John O’Brennan (10 January, 2011)
It is somewhat perplexing for many Irish citizens when they find that individuals elected to political office very recently decide to jump ship, once a seemingly better career opportunity presents itself. It is only 18 months since the elections to the European Parliament took place in July 2009. The Parliament’s mandate is for five years, therefore one might expect elected members to commit to office for that period. Rather, we find quite a number of MEPs quite unsettled by the prospect of an Irish General Election and itching to move back to pastures domestic. Alan Kelly of Labour has already declared for Tipperary North whilst Mairead McGuiness is established as a high profile candidate for the Presidency. Sean Kelly is reported to be mulling on standing for Fine Gael in Kerry South. Poor Pat ‘the Cope’ Gallagher doesn’t seem to know whether he is coming or going, so many times has he shifted or been asked to shift, on Fianna Fáil’s behalf, between Dublin and Brussels/Strasbourg. He finally said ‘enough is enough’ in refusing to stand in the recent Donegal South East by-election.
Now before respondents get ready to jump in with comments like ‘the European Parliament is an unimportant backwater’ let me point out the central paradox in all this. The EP is the one European Union institution which has emphatically increased its power and influence over the last three decades. The most striking indication of this came in the autumn of 2010 when David Cameron and other EU heads of government had to swallow their anger and negotiate with Parliament on an increase to the EU budget. The new budgetary powers of the EP derive from the Lisbon Treaty, the latest constitutional change to improve the power and standing of the Parliament. The European Parliament is now a serious player in almost all aspects of policy-making within the EU. Thus, the question arises: why do Irish politicians continue to treat the European Parliament with such contempt? Why do they bail out at a moment’s opportunity?
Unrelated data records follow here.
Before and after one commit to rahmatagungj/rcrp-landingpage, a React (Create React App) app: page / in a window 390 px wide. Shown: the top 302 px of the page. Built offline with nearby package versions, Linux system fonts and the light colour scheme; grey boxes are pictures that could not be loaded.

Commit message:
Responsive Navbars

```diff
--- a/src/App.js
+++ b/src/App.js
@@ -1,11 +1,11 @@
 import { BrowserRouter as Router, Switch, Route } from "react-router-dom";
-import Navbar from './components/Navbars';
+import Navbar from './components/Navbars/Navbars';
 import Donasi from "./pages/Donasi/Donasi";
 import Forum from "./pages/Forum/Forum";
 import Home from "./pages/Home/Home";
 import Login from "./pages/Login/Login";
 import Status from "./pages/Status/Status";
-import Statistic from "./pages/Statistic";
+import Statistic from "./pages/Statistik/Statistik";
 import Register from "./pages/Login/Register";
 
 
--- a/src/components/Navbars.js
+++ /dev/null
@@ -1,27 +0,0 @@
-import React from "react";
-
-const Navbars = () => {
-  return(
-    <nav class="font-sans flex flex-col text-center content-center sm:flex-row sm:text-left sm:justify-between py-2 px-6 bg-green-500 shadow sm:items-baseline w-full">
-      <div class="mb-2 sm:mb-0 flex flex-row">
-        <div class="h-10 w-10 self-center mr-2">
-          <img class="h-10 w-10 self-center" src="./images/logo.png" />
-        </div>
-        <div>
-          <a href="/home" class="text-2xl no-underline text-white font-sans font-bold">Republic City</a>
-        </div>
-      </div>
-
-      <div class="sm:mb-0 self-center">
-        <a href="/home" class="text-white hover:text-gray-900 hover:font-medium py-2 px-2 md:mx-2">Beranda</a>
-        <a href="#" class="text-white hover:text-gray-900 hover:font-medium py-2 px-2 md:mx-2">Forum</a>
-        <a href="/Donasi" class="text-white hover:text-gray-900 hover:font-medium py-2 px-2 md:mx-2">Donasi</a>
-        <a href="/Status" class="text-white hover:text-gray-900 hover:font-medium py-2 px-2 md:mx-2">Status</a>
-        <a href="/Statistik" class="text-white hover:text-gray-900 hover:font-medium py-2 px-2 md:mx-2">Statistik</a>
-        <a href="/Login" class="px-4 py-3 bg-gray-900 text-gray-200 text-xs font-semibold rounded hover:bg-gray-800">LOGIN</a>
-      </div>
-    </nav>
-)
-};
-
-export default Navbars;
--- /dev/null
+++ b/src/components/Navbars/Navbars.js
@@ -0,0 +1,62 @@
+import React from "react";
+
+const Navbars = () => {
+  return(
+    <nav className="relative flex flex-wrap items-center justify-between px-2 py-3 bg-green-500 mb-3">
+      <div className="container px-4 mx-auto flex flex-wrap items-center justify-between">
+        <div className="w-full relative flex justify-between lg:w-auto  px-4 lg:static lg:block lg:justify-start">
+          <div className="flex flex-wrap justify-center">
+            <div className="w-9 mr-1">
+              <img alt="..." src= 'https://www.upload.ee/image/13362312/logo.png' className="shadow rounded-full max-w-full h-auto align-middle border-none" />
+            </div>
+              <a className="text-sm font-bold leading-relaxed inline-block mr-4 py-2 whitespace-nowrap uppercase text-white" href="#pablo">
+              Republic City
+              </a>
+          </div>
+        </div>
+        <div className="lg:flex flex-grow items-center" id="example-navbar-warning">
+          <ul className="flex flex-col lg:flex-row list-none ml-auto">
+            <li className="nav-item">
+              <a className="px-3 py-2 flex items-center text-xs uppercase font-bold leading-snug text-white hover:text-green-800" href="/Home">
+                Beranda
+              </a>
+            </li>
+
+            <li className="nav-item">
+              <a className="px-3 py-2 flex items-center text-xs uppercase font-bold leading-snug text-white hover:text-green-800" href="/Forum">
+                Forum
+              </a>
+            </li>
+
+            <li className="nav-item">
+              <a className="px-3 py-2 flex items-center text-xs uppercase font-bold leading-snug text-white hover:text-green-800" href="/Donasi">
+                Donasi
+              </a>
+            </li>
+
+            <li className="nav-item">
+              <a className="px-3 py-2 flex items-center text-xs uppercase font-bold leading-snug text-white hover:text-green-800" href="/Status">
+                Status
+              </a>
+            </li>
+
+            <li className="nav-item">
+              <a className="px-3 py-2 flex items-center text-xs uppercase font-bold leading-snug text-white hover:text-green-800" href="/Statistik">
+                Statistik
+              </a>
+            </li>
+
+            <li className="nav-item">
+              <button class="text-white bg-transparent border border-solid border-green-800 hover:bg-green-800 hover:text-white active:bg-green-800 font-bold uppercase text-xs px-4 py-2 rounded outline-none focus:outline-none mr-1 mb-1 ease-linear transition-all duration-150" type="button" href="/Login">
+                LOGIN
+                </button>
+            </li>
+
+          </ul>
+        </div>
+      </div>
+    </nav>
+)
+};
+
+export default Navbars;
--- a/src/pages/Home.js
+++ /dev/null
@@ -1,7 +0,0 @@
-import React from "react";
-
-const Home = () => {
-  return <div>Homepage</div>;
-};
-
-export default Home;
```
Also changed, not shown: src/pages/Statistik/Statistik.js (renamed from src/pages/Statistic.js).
There is an important question of legitimacy here. If, as seems almost certain, Alan Kelly is elected to the next Oireachtas for Tipperary North, his seat in the European Parliament will be taken by a nominated substitute – an unelected individual – for the duration of the EP’s five year term. There is no provision for a by-election or anything that might legitimize the transfer of the seat. Thus the individual who will succeed Alan Kelly as MEP for Ireland South will have to contend with the reality of having been appointed to office rather than elected. That poses a significant legitimacy problem in a context where Irish citizens already seriously question our membership of the EU. And it poses just as difficult a challenge for Kelly’s successor who will have to contend with the charge of ‘illegitimacy’ during his/her tenure in office. This is unfair both to that individual and, needless to say to the electors of Munster South.
Is it too much to expect of our political representatives that when they stand for office they do so on the basis of honesty, of sincerely committing to fulfilling their terms of office? At the very least we need to change the electoral system for European Parliament elections in Ireland so that the candidate who comes second in the election gets the chance to serve his/her constituency (note: across the EU there are different models in existence for replacing elected members who resign office). That may well mean that the political party which won the seat has to sacrifice it in order to get their man or woman into the Oireachtas. For the citizen, however, this would constitute a much more satisfactory outcome than one which sees an unelected individual sitting in the European Parliament on their behalf.